-- Input material follows --

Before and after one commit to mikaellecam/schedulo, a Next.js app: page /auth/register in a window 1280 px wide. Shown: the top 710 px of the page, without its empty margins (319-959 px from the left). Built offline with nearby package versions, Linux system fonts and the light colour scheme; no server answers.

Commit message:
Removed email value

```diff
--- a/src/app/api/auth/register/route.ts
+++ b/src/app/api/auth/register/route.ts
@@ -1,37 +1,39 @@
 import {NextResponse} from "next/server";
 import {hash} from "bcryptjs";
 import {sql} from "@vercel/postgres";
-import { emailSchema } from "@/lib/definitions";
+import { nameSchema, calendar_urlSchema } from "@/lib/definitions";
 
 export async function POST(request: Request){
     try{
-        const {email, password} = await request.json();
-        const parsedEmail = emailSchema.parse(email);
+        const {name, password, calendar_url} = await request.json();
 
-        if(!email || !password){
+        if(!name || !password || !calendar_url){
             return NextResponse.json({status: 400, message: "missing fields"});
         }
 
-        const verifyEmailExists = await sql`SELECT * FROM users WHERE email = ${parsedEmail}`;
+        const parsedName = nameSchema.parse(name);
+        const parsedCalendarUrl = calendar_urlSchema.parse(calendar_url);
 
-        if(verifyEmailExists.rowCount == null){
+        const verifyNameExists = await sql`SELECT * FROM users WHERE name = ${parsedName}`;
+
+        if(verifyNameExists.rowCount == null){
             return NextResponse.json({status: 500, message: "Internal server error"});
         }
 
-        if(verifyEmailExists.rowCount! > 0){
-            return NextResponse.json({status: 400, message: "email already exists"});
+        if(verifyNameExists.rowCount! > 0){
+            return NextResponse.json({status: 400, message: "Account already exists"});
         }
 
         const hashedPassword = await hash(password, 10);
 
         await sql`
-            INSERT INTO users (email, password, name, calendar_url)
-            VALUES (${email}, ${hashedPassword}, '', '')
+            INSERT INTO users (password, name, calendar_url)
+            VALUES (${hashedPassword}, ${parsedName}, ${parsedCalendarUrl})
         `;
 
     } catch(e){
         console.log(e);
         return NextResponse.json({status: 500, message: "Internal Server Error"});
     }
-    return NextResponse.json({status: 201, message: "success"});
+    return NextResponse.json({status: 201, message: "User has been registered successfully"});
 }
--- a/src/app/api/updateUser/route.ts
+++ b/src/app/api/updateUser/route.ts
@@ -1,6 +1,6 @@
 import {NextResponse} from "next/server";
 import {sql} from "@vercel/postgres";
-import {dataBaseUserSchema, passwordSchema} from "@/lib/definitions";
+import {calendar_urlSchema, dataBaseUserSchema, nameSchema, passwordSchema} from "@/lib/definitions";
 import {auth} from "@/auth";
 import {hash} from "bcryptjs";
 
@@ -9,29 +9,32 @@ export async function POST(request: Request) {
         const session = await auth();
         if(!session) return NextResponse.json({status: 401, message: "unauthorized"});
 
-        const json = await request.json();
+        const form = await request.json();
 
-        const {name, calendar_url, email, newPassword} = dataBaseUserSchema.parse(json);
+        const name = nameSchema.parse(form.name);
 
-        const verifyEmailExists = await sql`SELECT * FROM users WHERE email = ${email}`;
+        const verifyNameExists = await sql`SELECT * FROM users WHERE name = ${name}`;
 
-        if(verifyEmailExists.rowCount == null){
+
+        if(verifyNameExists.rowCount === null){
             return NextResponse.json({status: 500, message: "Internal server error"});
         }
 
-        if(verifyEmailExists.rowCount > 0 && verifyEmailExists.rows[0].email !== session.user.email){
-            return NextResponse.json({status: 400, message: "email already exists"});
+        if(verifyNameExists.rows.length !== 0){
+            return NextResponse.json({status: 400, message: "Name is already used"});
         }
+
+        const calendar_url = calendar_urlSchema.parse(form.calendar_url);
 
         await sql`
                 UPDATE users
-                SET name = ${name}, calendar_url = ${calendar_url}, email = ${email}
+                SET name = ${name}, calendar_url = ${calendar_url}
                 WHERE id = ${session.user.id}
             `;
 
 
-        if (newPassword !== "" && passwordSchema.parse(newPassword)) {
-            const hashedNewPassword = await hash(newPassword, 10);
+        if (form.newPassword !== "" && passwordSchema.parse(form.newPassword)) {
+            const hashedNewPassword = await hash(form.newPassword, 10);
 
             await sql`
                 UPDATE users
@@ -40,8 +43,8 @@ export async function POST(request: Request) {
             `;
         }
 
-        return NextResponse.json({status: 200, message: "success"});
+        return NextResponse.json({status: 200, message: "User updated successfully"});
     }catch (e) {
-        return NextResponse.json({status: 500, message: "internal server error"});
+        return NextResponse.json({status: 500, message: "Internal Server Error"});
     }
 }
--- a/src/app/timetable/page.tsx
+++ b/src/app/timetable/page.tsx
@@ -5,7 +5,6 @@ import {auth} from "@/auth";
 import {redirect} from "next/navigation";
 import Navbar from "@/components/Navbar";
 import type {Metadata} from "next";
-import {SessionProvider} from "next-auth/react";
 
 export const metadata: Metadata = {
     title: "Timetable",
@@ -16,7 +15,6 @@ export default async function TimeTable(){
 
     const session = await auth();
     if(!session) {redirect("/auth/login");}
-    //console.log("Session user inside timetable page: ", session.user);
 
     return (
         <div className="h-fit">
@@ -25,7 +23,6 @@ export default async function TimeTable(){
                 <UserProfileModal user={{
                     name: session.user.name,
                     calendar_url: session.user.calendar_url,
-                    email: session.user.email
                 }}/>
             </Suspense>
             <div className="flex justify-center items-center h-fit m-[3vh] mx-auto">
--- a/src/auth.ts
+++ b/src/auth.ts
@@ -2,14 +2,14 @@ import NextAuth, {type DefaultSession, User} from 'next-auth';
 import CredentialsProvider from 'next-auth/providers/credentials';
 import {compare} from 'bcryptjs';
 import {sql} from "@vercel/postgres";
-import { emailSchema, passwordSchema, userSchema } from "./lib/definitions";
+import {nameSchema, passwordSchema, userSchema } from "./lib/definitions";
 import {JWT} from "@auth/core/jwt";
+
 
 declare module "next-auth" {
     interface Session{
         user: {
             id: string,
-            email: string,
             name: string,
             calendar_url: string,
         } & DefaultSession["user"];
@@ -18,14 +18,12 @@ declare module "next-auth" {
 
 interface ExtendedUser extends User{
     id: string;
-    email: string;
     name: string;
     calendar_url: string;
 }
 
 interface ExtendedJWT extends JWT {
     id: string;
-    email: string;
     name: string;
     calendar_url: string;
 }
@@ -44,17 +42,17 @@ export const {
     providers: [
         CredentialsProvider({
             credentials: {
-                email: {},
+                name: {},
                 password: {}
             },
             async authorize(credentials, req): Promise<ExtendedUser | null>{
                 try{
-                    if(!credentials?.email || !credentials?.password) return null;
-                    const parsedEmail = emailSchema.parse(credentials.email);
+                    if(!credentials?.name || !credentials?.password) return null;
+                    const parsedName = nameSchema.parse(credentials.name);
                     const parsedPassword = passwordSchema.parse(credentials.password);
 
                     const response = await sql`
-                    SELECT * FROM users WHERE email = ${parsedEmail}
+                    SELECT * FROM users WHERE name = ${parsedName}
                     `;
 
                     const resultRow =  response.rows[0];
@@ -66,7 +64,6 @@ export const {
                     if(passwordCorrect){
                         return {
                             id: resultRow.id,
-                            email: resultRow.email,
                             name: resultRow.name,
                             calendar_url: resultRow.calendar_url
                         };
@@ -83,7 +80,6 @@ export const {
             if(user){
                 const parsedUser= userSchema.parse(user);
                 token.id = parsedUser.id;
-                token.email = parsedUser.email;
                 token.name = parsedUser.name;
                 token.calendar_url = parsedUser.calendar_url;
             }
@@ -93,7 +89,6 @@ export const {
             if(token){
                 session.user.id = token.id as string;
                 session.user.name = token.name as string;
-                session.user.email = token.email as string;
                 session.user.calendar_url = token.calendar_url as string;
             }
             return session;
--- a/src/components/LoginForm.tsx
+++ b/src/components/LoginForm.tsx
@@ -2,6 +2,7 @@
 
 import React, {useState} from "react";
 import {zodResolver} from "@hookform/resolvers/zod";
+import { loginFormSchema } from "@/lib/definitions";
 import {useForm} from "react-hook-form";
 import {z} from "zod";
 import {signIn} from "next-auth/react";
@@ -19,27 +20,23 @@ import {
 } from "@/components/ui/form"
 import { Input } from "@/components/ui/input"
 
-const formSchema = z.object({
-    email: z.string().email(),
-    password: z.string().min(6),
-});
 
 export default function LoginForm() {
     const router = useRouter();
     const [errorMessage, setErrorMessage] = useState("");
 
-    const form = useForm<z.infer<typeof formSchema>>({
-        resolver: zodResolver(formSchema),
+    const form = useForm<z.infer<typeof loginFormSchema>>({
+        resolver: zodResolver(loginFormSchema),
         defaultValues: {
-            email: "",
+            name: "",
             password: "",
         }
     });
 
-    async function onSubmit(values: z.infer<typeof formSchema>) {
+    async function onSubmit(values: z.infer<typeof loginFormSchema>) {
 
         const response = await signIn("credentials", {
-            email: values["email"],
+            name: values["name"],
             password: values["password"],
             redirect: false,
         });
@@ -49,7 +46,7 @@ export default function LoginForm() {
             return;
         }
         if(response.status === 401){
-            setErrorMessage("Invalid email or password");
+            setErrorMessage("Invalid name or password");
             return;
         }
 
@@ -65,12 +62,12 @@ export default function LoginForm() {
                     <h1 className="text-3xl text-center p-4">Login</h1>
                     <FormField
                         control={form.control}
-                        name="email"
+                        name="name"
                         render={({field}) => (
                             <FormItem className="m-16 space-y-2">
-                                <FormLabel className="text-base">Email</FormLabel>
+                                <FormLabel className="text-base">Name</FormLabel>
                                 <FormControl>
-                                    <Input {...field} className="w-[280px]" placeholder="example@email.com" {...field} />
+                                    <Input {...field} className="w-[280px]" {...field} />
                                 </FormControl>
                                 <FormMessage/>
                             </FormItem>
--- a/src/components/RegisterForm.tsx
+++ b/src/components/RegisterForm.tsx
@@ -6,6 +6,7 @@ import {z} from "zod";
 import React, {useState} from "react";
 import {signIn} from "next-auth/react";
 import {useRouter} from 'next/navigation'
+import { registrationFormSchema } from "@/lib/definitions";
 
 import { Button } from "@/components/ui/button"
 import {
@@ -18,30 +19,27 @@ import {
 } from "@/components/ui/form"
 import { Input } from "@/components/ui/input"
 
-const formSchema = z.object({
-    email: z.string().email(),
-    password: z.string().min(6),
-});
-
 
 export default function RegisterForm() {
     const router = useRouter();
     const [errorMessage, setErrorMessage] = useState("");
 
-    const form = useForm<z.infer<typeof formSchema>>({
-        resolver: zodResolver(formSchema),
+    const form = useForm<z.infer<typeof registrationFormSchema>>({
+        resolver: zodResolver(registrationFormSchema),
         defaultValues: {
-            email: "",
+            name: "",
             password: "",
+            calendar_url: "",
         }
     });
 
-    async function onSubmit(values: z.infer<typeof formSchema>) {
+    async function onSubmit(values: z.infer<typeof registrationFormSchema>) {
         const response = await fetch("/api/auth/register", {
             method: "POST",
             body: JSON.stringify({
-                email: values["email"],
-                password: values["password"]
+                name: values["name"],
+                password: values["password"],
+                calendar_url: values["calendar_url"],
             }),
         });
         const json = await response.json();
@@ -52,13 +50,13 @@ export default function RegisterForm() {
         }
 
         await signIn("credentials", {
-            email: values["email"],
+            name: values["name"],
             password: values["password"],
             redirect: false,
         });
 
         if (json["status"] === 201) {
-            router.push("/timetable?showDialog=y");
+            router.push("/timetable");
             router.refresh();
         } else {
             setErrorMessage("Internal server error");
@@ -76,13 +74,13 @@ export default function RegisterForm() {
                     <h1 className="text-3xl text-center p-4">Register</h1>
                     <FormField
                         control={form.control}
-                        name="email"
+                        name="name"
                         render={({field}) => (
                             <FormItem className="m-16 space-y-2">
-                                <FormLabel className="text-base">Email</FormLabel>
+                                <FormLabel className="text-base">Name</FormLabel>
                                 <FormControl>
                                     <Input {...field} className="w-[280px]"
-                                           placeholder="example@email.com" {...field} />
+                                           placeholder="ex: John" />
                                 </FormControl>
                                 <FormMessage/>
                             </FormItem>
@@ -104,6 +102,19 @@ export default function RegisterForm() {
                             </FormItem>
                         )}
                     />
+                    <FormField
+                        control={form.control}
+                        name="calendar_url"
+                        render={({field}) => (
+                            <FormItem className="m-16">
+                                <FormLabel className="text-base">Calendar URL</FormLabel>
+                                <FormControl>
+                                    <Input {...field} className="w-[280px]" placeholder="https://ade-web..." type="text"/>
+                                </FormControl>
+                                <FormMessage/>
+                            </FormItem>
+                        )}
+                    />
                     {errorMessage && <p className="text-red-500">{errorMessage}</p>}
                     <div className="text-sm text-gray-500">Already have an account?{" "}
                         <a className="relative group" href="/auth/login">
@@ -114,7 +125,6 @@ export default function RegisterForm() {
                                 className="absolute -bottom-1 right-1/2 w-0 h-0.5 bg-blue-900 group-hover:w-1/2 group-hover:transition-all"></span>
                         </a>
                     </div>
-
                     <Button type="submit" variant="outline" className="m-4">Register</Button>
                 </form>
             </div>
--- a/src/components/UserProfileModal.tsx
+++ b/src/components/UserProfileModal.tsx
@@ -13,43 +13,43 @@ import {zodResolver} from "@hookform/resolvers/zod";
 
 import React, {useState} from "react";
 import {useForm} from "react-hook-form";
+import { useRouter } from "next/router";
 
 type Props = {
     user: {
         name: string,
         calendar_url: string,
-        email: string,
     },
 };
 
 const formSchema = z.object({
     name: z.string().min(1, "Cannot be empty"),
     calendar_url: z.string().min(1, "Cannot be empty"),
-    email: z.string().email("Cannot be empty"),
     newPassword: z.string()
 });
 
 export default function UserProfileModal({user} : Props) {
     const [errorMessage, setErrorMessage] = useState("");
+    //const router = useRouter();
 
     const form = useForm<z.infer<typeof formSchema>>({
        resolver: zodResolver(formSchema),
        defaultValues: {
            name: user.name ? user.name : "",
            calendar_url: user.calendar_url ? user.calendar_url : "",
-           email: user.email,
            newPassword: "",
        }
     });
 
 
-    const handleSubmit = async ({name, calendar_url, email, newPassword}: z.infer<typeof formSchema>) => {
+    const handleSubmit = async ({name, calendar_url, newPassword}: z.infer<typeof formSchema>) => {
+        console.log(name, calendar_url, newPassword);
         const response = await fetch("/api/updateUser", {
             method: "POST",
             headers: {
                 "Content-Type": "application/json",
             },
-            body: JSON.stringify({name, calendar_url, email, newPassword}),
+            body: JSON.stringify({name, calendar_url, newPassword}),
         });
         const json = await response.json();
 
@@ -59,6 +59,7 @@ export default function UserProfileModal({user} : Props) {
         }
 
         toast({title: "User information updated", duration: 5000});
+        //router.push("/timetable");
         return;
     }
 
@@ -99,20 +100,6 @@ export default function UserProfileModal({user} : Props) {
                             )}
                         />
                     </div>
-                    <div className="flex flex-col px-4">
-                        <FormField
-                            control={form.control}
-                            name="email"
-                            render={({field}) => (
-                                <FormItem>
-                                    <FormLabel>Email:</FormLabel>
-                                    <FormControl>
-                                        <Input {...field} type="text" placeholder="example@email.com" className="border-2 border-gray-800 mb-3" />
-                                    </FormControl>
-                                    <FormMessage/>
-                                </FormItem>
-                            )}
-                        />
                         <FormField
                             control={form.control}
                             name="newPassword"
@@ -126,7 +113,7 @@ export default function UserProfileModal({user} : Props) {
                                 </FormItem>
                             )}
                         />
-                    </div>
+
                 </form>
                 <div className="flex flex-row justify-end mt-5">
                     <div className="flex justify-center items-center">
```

-- Input material concluded --

▶ _Problem to work on_: Return each line of the data where the word "components" appears.

▶ _Task output_:
 import Navbar from "@/components/Navbar";
--- a/src/components/LoginForm.tsx
+++ b/src/components/LoginForm.tsx
 } from "@/components/ui/form"
 import { Input } from "@/components/ui/input"
--- a/src/components/RegisterForm.tsx
+++ b/src/components/RegisterForm.tsx
 import { Button } from "@/components/ui/button"
 } from "@/components/ui/form"
 import { Input } from "@/components/ui/input"
--- a/src/components/UserProfileModal.tsx
+++ b/src/components/UserProfileModal.tsx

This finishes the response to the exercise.